THE hypaspists were a type of infantry soldier who served as a vital part of the Macedonian armies of both Philip II and his son and heir Alexander III, better known to most as Alexander the Great. They became an invaluable piece of an infantry that helped conquer Greece and defeat the Persian forces of Darius III, aiding in the establishment of an empire that stretched from the Peloponnesian peninsula northward through Macedon and Thrace, across the Hellespont into Asia Minor, and southward into Syria, Mesopotamia, and Egypt.
Although they are credited for their valiant role in the conquest of Asia, many modern historians are unsure on the evolution and exact role of the hypaspists – even their equipment is in question. This confusion was also evident in the writings of early historians who could not agree on something as simple as whether or not they carried the eighteen-foot sarissa of the phalangites, a much shorter double-edged sword (the xiphos) or a javelin.

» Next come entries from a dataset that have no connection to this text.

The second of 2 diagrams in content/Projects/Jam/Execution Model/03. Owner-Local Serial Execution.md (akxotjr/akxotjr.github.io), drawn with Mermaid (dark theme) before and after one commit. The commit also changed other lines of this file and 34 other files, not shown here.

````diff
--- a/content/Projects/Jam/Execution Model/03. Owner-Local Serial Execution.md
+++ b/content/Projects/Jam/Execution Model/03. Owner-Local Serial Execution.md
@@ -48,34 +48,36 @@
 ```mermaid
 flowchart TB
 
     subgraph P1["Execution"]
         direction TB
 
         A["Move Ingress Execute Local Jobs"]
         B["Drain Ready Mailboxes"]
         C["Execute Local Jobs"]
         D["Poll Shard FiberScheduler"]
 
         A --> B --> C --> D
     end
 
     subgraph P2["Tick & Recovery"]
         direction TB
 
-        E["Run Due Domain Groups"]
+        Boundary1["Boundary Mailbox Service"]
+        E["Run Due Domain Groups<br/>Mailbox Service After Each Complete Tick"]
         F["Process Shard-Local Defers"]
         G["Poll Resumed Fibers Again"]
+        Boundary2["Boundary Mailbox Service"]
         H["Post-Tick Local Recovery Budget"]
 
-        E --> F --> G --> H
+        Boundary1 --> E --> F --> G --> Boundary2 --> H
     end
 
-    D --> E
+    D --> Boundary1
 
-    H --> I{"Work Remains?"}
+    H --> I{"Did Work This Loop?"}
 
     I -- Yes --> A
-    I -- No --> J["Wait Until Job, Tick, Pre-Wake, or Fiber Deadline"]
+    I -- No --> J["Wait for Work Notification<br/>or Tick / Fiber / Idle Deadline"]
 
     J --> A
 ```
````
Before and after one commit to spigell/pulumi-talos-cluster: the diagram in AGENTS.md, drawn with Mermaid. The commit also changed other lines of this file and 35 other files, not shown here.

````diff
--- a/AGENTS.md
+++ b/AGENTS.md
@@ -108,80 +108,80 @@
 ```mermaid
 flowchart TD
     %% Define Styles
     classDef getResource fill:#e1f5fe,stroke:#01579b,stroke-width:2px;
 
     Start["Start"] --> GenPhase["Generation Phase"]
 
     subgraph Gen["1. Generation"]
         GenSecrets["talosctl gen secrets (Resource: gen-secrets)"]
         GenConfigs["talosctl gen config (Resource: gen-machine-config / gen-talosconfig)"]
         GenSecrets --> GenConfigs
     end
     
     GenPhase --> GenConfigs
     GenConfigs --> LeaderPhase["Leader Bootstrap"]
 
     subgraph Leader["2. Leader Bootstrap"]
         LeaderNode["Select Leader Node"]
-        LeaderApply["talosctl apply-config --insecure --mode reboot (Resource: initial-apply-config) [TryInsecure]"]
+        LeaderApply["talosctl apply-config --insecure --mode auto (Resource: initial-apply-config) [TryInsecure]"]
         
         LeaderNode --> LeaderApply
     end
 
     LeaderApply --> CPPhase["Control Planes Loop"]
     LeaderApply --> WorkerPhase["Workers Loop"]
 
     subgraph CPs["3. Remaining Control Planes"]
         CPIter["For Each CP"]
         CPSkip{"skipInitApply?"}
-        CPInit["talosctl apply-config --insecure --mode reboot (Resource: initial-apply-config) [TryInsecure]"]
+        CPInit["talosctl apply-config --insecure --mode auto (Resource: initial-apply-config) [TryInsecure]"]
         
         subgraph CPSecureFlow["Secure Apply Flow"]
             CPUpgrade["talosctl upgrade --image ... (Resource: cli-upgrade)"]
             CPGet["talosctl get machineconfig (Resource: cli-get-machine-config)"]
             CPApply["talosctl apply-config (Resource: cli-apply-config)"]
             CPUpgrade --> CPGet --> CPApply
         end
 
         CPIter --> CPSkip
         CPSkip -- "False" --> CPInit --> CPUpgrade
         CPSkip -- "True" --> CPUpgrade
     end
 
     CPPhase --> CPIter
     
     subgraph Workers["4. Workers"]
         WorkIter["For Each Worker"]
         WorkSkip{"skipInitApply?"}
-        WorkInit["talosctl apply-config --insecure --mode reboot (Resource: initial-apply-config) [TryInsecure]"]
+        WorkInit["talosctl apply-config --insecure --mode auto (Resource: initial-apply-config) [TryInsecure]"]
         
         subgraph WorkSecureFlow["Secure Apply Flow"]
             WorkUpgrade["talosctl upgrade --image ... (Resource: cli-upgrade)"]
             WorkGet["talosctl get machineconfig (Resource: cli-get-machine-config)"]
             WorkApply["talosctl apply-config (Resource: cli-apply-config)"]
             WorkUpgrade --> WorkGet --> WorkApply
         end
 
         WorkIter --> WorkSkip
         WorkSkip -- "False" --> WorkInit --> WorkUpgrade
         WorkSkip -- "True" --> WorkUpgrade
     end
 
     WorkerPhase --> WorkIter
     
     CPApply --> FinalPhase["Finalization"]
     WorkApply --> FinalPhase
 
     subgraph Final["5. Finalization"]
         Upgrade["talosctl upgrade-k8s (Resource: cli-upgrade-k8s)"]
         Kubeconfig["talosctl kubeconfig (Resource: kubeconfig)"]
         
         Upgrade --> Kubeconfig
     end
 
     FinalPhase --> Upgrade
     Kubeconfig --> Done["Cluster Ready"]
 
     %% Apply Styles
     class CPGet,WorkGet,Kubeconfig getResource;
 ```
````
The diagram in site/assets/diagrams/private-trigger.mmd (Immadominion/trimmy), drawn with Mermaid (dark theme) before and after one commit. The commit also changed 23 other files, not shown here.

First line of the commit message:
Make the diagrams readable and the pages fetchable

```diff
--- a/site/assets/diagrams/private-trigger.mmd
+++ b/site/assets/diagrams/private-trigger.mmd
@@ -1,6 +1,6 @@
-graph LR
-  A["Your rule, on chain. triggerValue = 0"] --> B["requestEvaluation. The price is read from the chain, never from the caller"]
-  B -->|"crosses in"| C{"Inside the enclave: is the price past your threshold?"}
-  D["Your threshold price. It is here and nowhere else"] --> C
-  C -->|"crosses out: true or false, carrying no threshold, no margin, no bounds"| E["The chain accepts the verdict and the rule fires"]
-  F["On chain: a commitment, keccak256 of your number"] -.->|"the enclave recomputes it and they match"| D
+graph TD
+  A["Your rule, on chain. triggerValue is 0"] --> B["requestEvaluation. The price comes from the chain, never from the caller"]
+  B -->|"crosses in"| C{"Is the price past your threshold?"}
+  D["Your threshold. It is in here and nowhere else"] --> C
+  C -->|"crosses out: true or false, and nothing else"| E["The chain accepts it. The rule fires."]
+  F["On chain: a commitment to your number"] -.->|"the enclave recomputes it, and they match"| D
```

Most agree, however, that they were hand-picked not only for their speed and endurance but also for their strength and courage.